Hello all.

This is a great discussion. I come from the simple/clean/logotype approach, but have actually been using a logo (later post).

Anyway, I think as product designers it is expected we are at minimum able to point out and recognize good graphic design. Often we are in discussions about product graphics, packaging, button placement and icons, etc. I was recently doing some packaging stuff and ended up working with a graphic designer in the studio to create some artwork/typography for the front. We discussed how the graphic interacts with each side/surface of the package, how it wraps to hidden surfaces, what is revealed to expose a new surprise, where emphasis should be placed, how the user will pick the package off the shelf, what do they want to see first, etc. Super challenging, but super fun!

I think it goes back to exposure and forcing ourselves to keep our eyes open. Personally, I find myself on websites like as often as I find myself on sites such as this one or reading graphic design/branding books more than id books. We have to play catch up to those who specialize in graphics. It’s a tough task, but I think we should all at least have opinions of what we like.
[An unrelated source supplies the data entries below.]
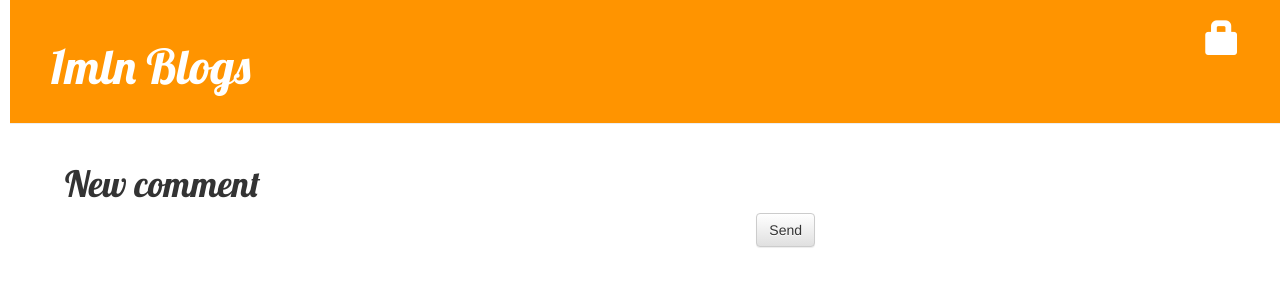
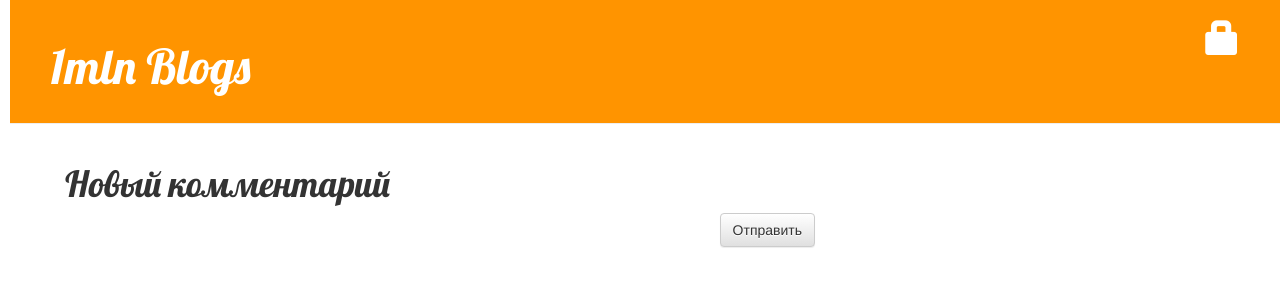
Before and after one commit to RasulIslyamgali/my_first_blog_with_django, a Django app: page /post/1/comment/ in a window 1280 px wide. Shown: the top 300 px of the page. Run offline with Django 3.2, Linux system fonts and the light colour scheme; some libraries are stand-ins or nearby versions.

Commit message:
translate some filds in comment modul.

```diff
--- a/blog/templates/blog/add_comment_to_post.html
+++ b/blog/templates/blog/add_comment_to_post.html
@@ -1,9 +1,9 @@
 {% extends 'blog/base.html' %}
 
 {% block content %}
-    <h1>New comment</h1>
+    <h1>Новый комментарий</h1>
     <form method="POST" class="post-form">{% csrf_token %}
         {{ form.as_p }}
-        <button type="submit" class="save btn btn-default">Send</button>
+        <button type="submit" class="save btn btn-default">Отправить</button>
     </form>
 {% endblock %}
--- a/blog/templates/blog/post_detail.html
+++ b/blog/templates/blog/post_detail.html
@@ -24,7 +24,7 @@
 			<p>{{ comment.text|linebreaks }}</p>
 		</div>
 	{% empty %}
-		<p>No comments here yet :(</p>
+		<p>Тут пока нету комментариев</p>
 	{% endfor %}
-	<a class="btn btn-default" href="{% url 'add_comment_to_post' pk=post.pk %}">Add comment</a>
+	<a class="btn btn-default" href="{% url 'add_comment_to_post' pk=post.pk %}">Добавить комментарий</a>
 {% endblock %}
```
Justin, I would disagree with how you have described your logo. Your logotype is italic, outlined, and has a splatter behind it. You explain that it is not used anywhere else, so this only makes it more foreign/confusing/less simple to a reader. Where did that logo come from? What does it relate to? Why is the paint splash relevant? What does this tell me about you? These are some of the questions I would be asking myself if I saw your logo, now knowing it does not appear anywhere else.

I agree with NURB. I created this simple what I guess you could call a logo for the cover page of my portfolio. I do not havepersonal cards so I do not use it anywhere else.
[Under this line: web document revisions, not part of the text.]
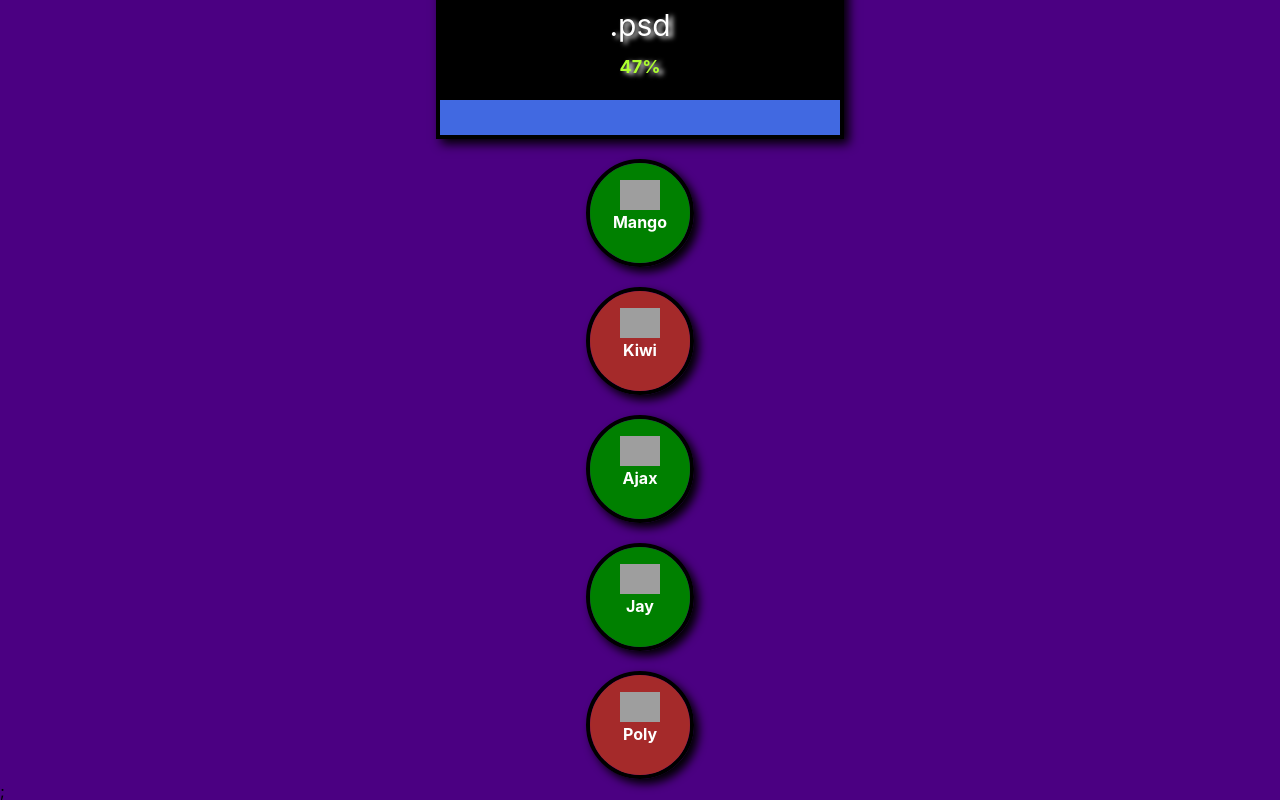
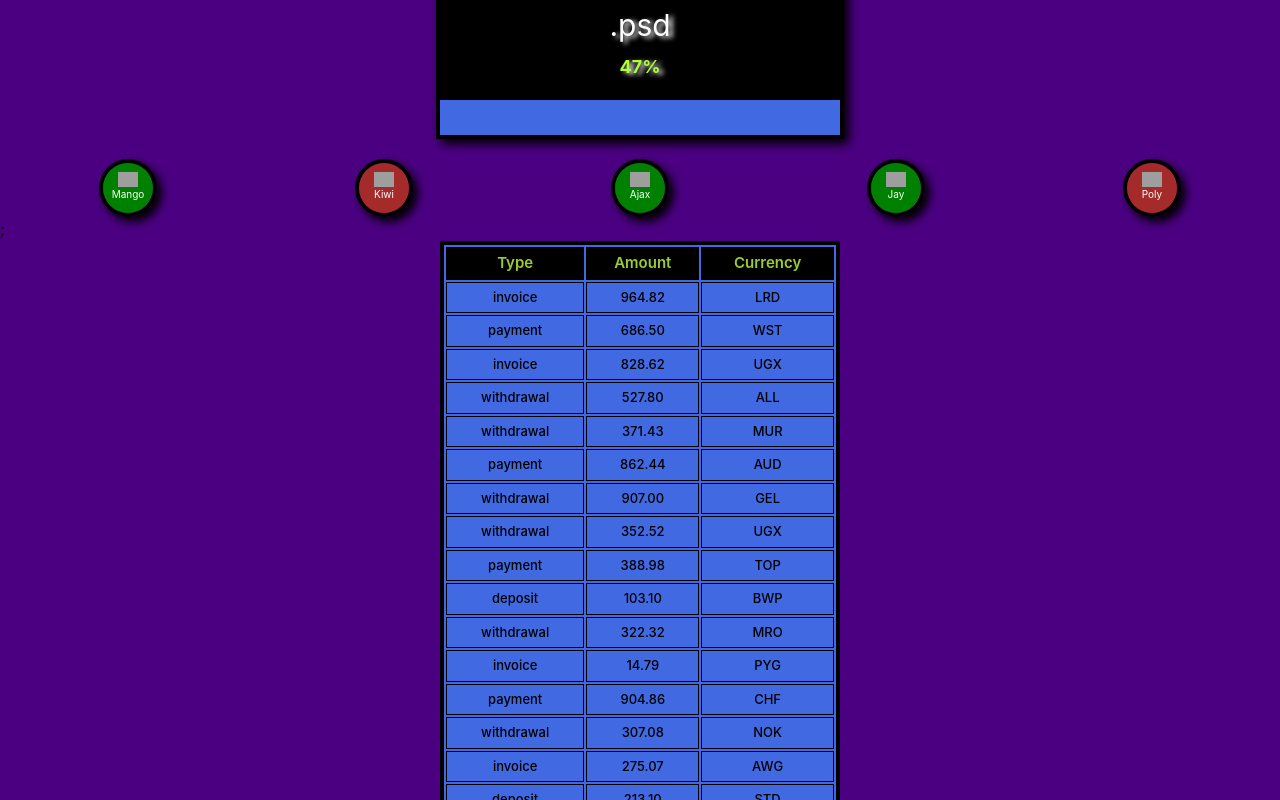
Before and after one commit to SzymonCierpik/goit-react-hw-01-components, a React (Create React App) app: page / in a window 1280 px wide. Shown: the part 1120-1920 px from the top of the page. Built offline with nearby package versions, Linux system fonts and the light colour scheme; grey boxes are pictures that could not be loaded.

Commit message:
Update FriendList.module.css

```diff
--- a/src/components/FriendList/FriendList.module.css
+++ b/src/components/FriendList/FriendList.module.css
@@ -1,9 +1,8 @@
 .item {
-  width: 100px;
-  height: 100px;
+  width: 50px;
+  height: 50px;
   margin: 0 auto;
   display: flex;
-  justify-content: center;
   margin-top: 20px;
   border: 4px solid black;
   border-radius: 50%;
@@ -12,7 +11,7 @@
 
 .name {
   color: white;
-  font-weight: bold;
+ font-size:x-small;
 }
 
 .statusOnline {
@@ -38,3 +37,8 @@ img {
 p {
   text-align: center;
 }
+
+ul {
+  display: flex;
+  flex-wrap: wrap;
+}
```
LogoPage1.jpg (5.28 KiB) Viewed 240 times


I just picked up a book called, “Nice to Meet You Too.” I think it was a new release. Here are a few images from the book. I am a big fan of black/white or white/black, large type, information nicely displayed…as you will see by what I have selected from the book. Anyway, 160+ pages of hotness. $40 for $26 on Amazon.



If I’ve gone overboard with examples let me know. Just some awesome stuff. Loving the book.

Most of what is posted is nicely lined type with some unexpected twist. Colored sides of bus cards, sliced type, angled all over type.


If you take a look at his portfolio. The splash graphic is everywhere. I think he does a nice job creating his own brand with the graphics.

Finally, here is my identity and how it applies to my book/resume/thank your or cover letters. The green is on its way out. Probably just all white and black.

Cover and bus cards. First page says hello. Open all the way and you get Contents + resume/cover letter that are slightly smaller than the book.